I’m not the best judge of smartphone camera’s to be honest, as I usually carry a small mirrorless camera as well. In my use of the Honor Play so far though, the camera has certainly met my expectations for this price point. The dual-camera on the back creates a slight (but not significant) bump. Unlike Honor’s usual approach of having one monochrome sensor, the Play has one 16MP sensor, and a 2MP sensor for depth information to enable bokeh shots and a few other “smart” features. There’s also a 16MP selfie camera. Like most phones though, it definitely struggles in low-light, with pictures having noticeable amount of grain.

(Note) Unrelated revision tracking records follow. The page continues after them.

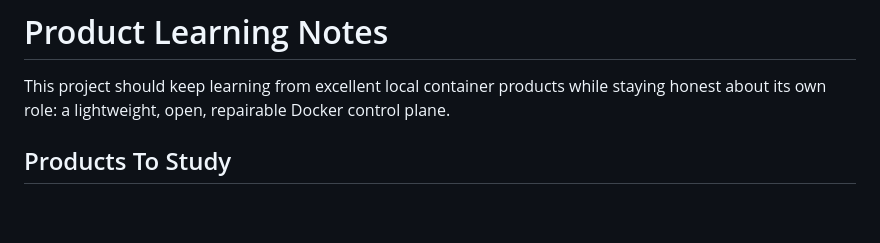
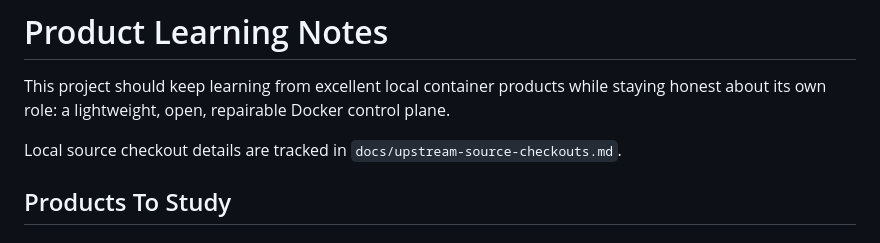
Before and after one commit to vitaair/lima-docker-desktop, a Markdown page: docs/product-learning.md, the part around the change. Drawn GitHub-style; blank space fills up the shorter version.

```diff
--- a/docs/product-learning.md
+++ b/docs/product-learning.md
@@ -1,6 +1,8 @@
 # Product Learning Notes
 
 This project should keep learning from excellent local container products while staying honest about its own role: a lightweight, open, repairable Docker control plane.
+
+Local source checkout details are tracked in `docs/upstream-source-checkouts.md`.
 
 ## Products To Study
 
```
Also changed, not shown: README.md (+1 -0 lines), docs/upstream-source-checkouts.md (added, +70 -0 lines).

The camera here is packed with settings and features of course, with options to change the lighting post-capture, and AI processing to adjust the picture automatically. Although the AI behaviour is good in some cases, it tends to over-saturate pictures, and excessively smooth over faces. The phone lacks Optical Image Stabilisation, so the AI is used here for this purpose as well. Thankfully, if you don’t like the results of the AI features, you can just switch them off, including after the picture has been taken. All in all, I’d describe the camera performance as “average”, which is exactly what I’d expect at this price. In the end, if you want a really good camera, buy a camera.

The Negatives

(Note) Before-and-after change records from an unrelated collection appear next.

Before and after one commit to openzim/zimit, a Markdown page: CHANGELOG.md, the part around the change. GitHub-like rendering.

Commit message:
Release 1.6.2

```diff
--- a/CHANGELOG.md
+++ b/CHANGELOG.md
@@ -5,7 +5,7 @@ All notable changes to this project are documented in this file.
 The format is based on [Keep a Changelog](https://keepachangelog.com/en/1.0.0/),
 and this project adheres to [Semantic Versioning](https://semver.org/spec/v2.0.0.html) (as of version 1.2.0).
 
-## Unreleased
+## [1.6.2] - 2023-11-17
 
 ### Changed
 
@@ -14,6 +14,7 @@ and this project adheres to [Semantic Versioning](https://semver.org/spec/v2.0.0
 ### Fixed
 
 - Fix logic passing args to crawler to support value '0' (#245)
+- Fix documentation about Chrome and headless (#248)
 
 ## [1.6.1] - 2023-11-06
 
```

I’ve praised quite a few things here, but there are some other negatives that need mentioning. To get a phone with this hardware down to this price, obviously corners had to be cut. Any software grievances boil down to preference of course, but there are some hardware points to be considered. For example, a lot of top-tier phones these days have a decent water resistance rating; this one doesn’t. The Play also sacrifices wireless charging, and uses the slightly older Bluetooth 4.2 instead of Bluetooth 5. And of course, as already mentioned, the single speaker can be a bit of an issue depending on how you hold the phone for games and content consumption, and the camera performance is only passable.


Put simply, the Honor Play is an extremely good phone. Honor have marketed the Play as a phone for gamers, and while it’s certainly good for that purpose, in reality this is a phone for everyone. It has a solid build, a large screen with a great screen-to-body ratio, top-tier processing hardware, and a mid-range price. Yes, a few corners were cut, which are coincidentally the same corners cut by other phones in this price range. Ultimately, the Honor Play is absolutely the best performer at this price, and goes on to compete extremely well with far more expensive phones too.

(banner image borrowed from Android Authority)

Posted: October 7th, 2018
Categories: mobile, reviews, tech, life